Remember last year, when we only had to worry about dog-killing algae?
Well, on top of the pandemic, Austinites also still have to worry about dangerous algal blooms in local waterways.
As summer heats up, the City of Austin is warning pet-owners to be mindful of blue-green algae that forms in places like Red Bud Isle, Lady Bird Lake and the Barton Springs pool spillway. Those blooms were reportedly responsible for the deaths of a handful of dogs last year.

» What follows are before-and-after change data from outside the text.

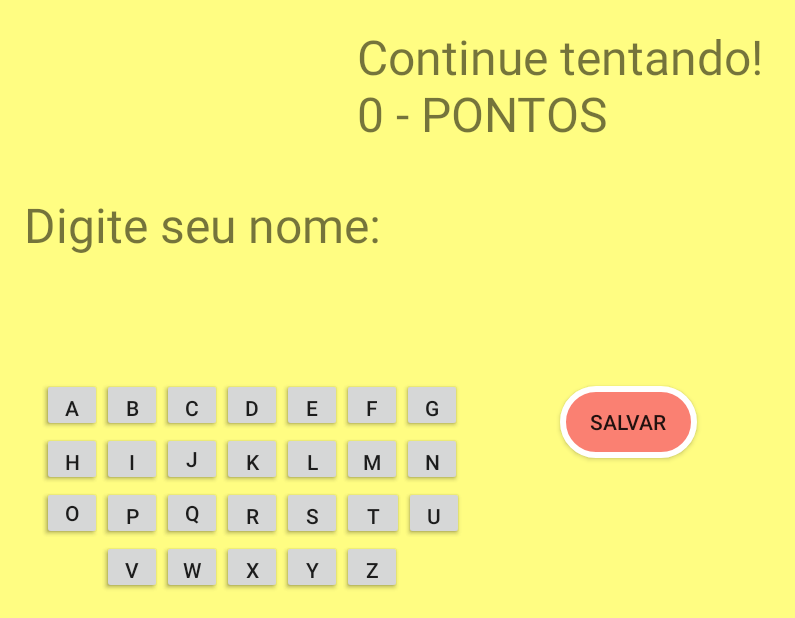
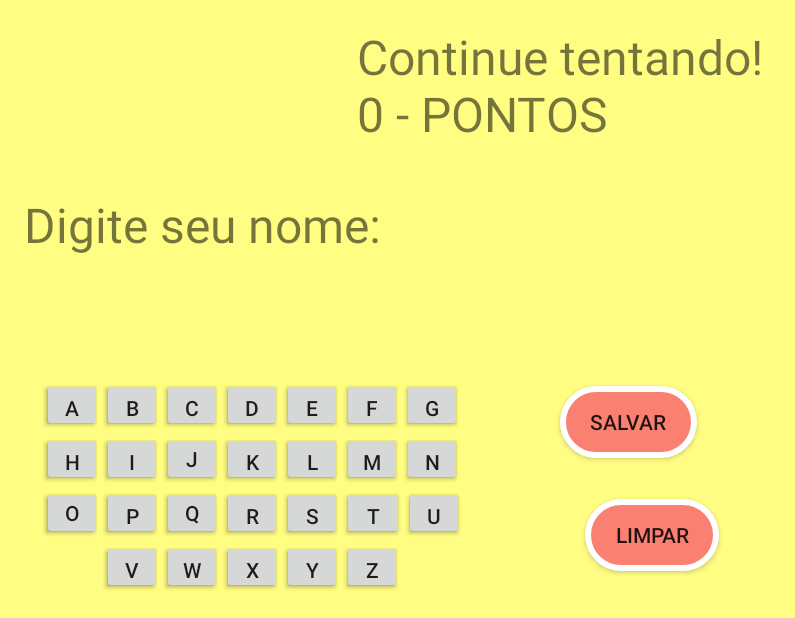
Before and after one commit to felipe-sbatista/word-play, an Android app: the screen it shows after launch (RegistrarActivity), after a tap on "JOGAR", on a phone screen of 824 x 412 dp (held sideways). Shown: the whole screen, without its empty margins (0-795 px from the left). Run offline under Robolectric (Android 15) with nearby library versions, the phone set to English and light mode, and no system bars; our stand-ins replace ButterKnife, Firebase (no records; nobody signed in at launch, a user with empty details on screens opened directly).

Commit message:
Ajustes na tela de registrar

```diff
--- a/app/src/main/java/com/palavras/unicap/palavrinhas/activity/RegistrarActivity.java
+++ b/app/src/main/java/com/palavras/unicap/palavrinhas/activity/RegistrarActivity.java
@@ -32,7 +32,10 @@ public class RegistrarActivity extends AppCompatActivity implements OnFragmentIn
     Button botaoSalvar;
 
     @BindView(R.id.nome)
-    TextView textView;
+    TextView textViewNome;
+
+    @BindView(R.id.botao_limpar_recordes)
+    Button botaoLimpar;
 
 
     @Override
@@ -53,6 +56,13 @@ public class RegistrarActivity extends AppCompatActivity implements OnFragmentIn
         msgFinal.setText(mensagem + "\n" + pontuacao+ " - PONTOS");
 
         database = FirebaseDatabase.getInstance();
+
+    }
+
+    @OnClick(R.id.botao_limpar_recordes)
+    public void limparNome(){
+        this.nome = "";
+        this.textViewNome.setText(this.nome);
 
     }
 
@@ -95,6 +105,6 @@ public class RegistrarActivity extends AppCompatActivity implements OnFragmentIn
         Button botao = findViewById(view.getId());
         String letra = botao.getText().toString();
         nome = nome + letra;
-        this.textView.setText(nome);
+        this.textViewNome.setText(nome);
     }
 }
--- a/app/src/main/res/layout/activity_registrar.xml
+++ b/app/src/main/res/layout/activity_registrar.xml
@@ -44,6 +44,23 @@
         app:layout_constraintTop_toBottomOf="@+id/jo"
         app:layout_constraintVertical_bias="0.443" />
 
+    <Button
+        android:id="@+id/botao_limpar_recordes"
+        android:layout_width="wrap_content"
+        android:layout_height="wrap_content"
+        android:layout_marginStart="8dp"
+        android:layout_marginTop="8dp"
+        android:layout_marginEnd="8dp"
+        android:layout_marginBottom="8dp"
+        android:background="@drawable/button_radius"
+        android:text="Limpar"
+        app:layout_constraintBottom_toBottomOf="parent"
+        app:layout_constraintEnd_toEndOf="parent"
+        app:layout_constraintHorizontal_bias="0.178"
+        app:layout_constraintStart_toEndOf="@+id/teclado"
+        app:layout_constraintTop_toBottomOf="@+id/botao_salvar"
+        app:layout_constraintVertical_bias="0.452" />
+
     <TextView
         android:id="@+id/mensagemFinal"
         android:layout_width="wrap_content"
```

Scientists from the city's Watershed Protection Department will begin weekly testing at hotspots in July, the city tweeted today. The testing will continue through the fall, when things cool down and blooms typically die out. This year, the city has extended and expanded upon its agreement with UT Austin to test the algae. Scientists hope the data from last year will inform this year's testing, allowing officials to more quickly determine whether blooms are toxic or not.
It's important to note the algae itself isn't innately harmful; it's the bacteria that gloms on to the algae, known as cyanobacteria. It can kill pets shortly after exposure, as well as cause skin irritation in humans.
Austin's historically hot and dry summers create the perfect conditions in which the algae can form.
The oppressive heat warms waterways, and the lack of rain keeps them stagnant, allowing the blooms to form. But that's not the only factor at play. Upstream runoff from the Highland Lakes helps provide the perfect food source for the cyanobacteria to form, and zebra mussels in Austin's waterways help clarify the water, giving blooms more sunlight. While the blooms don't typically spread quickly, they may worsen as the earth's atmosphere heats up as a result of climate change. The blooms typically occur later in the summer.
Last year, officials first warned of the toxic algae in early August, when a dog reportedly died at Red Bud Isle after coming into contact with the algae. That prompted the closure of the dog-friendly spot along Lady Bird Lake. Toxins at Red Bud subsided finally in early November and it officially reopened shortly before Thanksgiving.
If you found the reporting above valuable, please consider making a donation to support it. Your gift pays for everything you find on KUT.org. Thanks for donating today.